The most valuable and at the same time least known part of our drinking water supply system is the buried transport and distribution infrastructure. Once the pipes are covered by soil after installation, they are out of sight, and no direct evidence of their state or condition is available. In addition to ways of estimating the condition of pipes, there are several ways of determining their condition through the application of inspection technologies. We have developed an elaborate test network for inspection-tool testing in particular, but which is also generally suited to many types of research concerning drinking water distribution.
Inspection tools for sound asset management
The most valuable and at the same time least known part of our drinking water supply systems is the buried transport and distribution infrastructure.
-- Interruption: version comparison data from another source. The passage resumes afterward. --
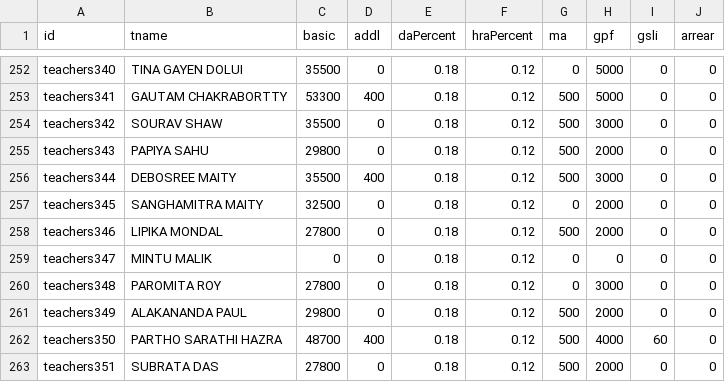
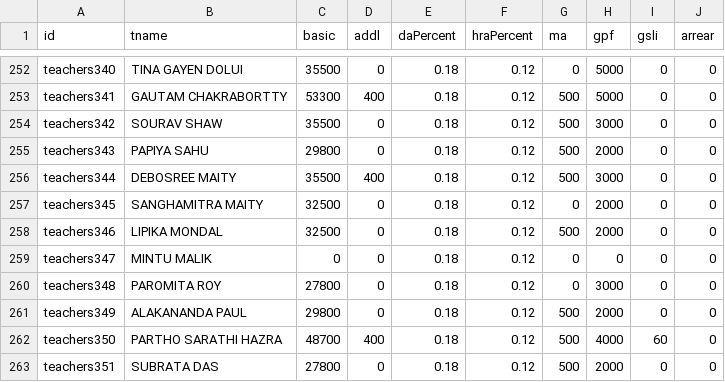
Before and after one commit to amtawestwbtpta/salaryRemodified, a CSV file: august-2025.csv, drawn as a sheet; only a part is shown, gaps mark what is left out; the diff covers the shown part only.

```diff
--- a/august-2025.csv
+++ b/august-2025.csv
@@ -257,3 +257,3 @@ teachers344,DEBOSREE MAITY,35500,400,0.18,0.12,500,3000,0,0
 teachers345,SANGHAMITRA MAITY,32500,0,0.18,0.12,0,2000,0,0
-teachers346,LIPIKA MONDAL,27800,0,0.18,0.12,500,2000,0,0
+teachers346,LIPIKA MONDAL,32500,0,0.18,0.12,500,2000,0,0
 teachers347,MINTU MALIK,0,0,0.18,0.12,0,0,0,0
```
Also changed, not shown: 13 edited cells elsewhere in this file, december-2025.csv, january-2026.csv, 15 other files.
Once the pipes are covered by soil after installation, they are out of sight, and no direct evidence of their state or condition is available. However, the aging of this infrastructure, reported distribution losses in different parts of the world (averaging 30% globally, with large regional variations), and limited financial resources beg for ways to prioritize the reparation, rehabilitation or replacement of pipes based on their condition. The ultimate goal would be to repair, rehabilitate or replace a pipe at the moment it is about to fail, preventing both the nuisance of the failure itself and the waste of financial resources associated with premature action.
It is possible to determine the condition of pipes by applying inspection technologies. These methods provide helpful and actionable information on the condition of pipes and the presence of leaks, but their application is generally intrusive and costly. Autonomous inspection robots have been proposed as an alternative to intrusive inspection technologies for drinking water distribution systems. By ‘living’ in these networks they can inspect much longer pipe trajectories without interruption of the water supply or the risk of introducing contaminants in the water. Such a robotic system has been under development in the AIR (Autonomous Inspection Robot) project, in a partnership of seven Dutch drinking water utilities (Brabant Water, Dunea, Evides, PWN, Vitens, WMD, WML), KWR Water Research Institute and the mechatronics company Demcon.
Elaborate and representative test network
In this project, we have designed and built a test network that is to a large degree representative of real-life Dutch drinking water networks. It was designed with inspection-tool testing in mind, and AIR autonomous inspection robots in particular. We have therefore included as many challenging situations in the network as possible; situations that can be reasonably expected in real-world networks. The network was built by technicians of the Dunea, Brabant Water, PWN, and Vitens water utilities, each bringing their own way of working and preferred materials.
Inspection-tool testing and drinking water distribution research
This has resulted in a network that is not only extremely suitable for inspection-tool testing – including AIR as launching customer – but also for various types of drinking water distribution research. This includes research on topics such as discoloration, biofilm growth, sensor deployment, contaminant transport and dispersion, etc. KWR is very much open to collaboration with interested parties on these and other subjects.